That’s exactly where we are at with edge computing. All heck is about to break loose, but you can’t see it yet. You can sense it. In Jaws, the famous music helped give you a clue how close the shark was. In our industry, it’s the pilot projects that are the equivalent of the “Dah-dum, dah-dums” of John Williams’ score.

In my role, I get to have a lot of conversations with people who are at the forefront of figuring out how their organizations are going to take advantage of edge computing. And those dialogues make something abundantly clear: there is a boatload of edge pilot projects in the works, and that is the last hurdle to mass deployments on the scale I’ve discussed above. These are smart people, who work for big companies and who believe in edge computing as a way to solve thorny operational and customer service issues, and they are ready to take projects from the drawing board to the data center.

The challenge has been how to get those pilot projects into production in a real-world edge data center setting that gives companies the test results they need to green light full scale rollouts. In the past, there haven’t been “live” units for this kind of testing, or the cost was prohibitive for organizations to have access to the kind of facility for pilot projects. After all, who has the multi-million dollar budget to deploy a micro data center to support just a pilot project?
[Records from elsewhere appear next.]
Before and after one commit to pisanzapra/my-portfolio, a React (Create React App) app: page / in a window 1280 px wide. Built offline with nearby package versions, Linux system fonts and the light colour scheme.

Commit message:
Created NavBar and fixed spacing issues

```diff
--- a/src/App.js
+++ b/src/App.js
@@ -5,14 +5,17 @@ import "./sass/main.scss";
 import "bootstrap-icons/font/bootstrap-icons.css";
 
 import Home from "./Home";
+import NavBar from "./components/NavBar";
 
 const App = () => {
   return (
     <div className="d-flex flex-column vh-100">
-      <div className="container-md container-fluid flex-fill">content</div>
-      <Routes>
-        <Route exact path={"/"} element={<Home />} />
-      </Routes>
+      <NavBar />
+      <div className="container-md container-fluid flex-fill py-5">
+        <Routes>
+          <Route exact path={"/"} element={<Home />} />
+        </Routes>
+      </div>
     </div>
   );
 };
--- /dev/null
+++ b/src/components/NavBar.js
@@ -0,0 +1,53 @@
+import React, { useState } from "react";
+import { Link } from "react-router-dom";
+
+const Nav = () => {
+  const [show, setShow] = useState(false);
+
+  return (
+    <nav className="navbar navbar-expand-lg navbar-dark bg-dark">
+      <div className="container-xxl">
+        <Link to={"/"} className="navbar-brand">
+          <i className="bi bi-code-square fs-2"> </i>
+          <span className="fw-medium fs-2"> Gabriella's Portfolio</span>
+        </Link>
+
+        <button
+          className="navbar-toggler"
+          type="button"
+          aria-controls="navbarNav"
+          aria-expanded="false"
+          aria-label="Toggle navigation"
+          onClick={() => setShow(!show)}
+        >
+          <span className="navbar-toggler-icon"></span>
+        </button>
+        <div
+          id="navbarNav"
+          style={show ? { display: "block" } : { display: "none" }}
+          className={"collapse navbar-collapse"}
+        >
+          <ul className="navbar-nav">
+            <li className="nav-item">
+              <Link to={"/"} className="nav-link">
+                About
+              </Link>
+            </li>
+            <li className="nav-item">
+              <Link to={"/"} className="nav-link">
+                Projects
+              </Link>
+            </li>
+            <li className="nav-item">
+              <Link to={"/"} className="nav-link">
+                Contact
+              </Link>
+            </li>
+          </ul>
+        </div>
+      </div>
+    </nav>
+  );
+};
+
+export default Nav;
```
But this last barrier is coming down, too, just like all the others I’ve discussed above. Providers of micro data center solutions are progressing to the point where they can fulfill orders with production units, and one company is even launching a free testing environment to help companies do proof-of-concept testing as a precursor to large-scale deployments. These pilot projects are about to move ahead at shark-like speed, and things won’t be the same after that.



I’m looking at the timer, and it says 79 minutes and 55 seconds. All the talk is finally going to lead to something. All the waiting and suspense is finally going to pay off. It’s not a scary shark that will finally surface, though. This is the future of computing. A new era as big as when PCs became a consumer product and ushered in the personal computing age  — or when the internet became mainstream and ushered in the age of connectivity — or when suddenly everyone had a smartphone that put the power of computing at their fingertips — from anywhere. This is the next stage in the evolution of technology, and it’s going to be bigger and arrive sooner than most of us ever dreamed.

And while I have your attention: If a mega shark starts attacking you, be sure to shove an oxygen tank in its jaws. That’s a pro tip!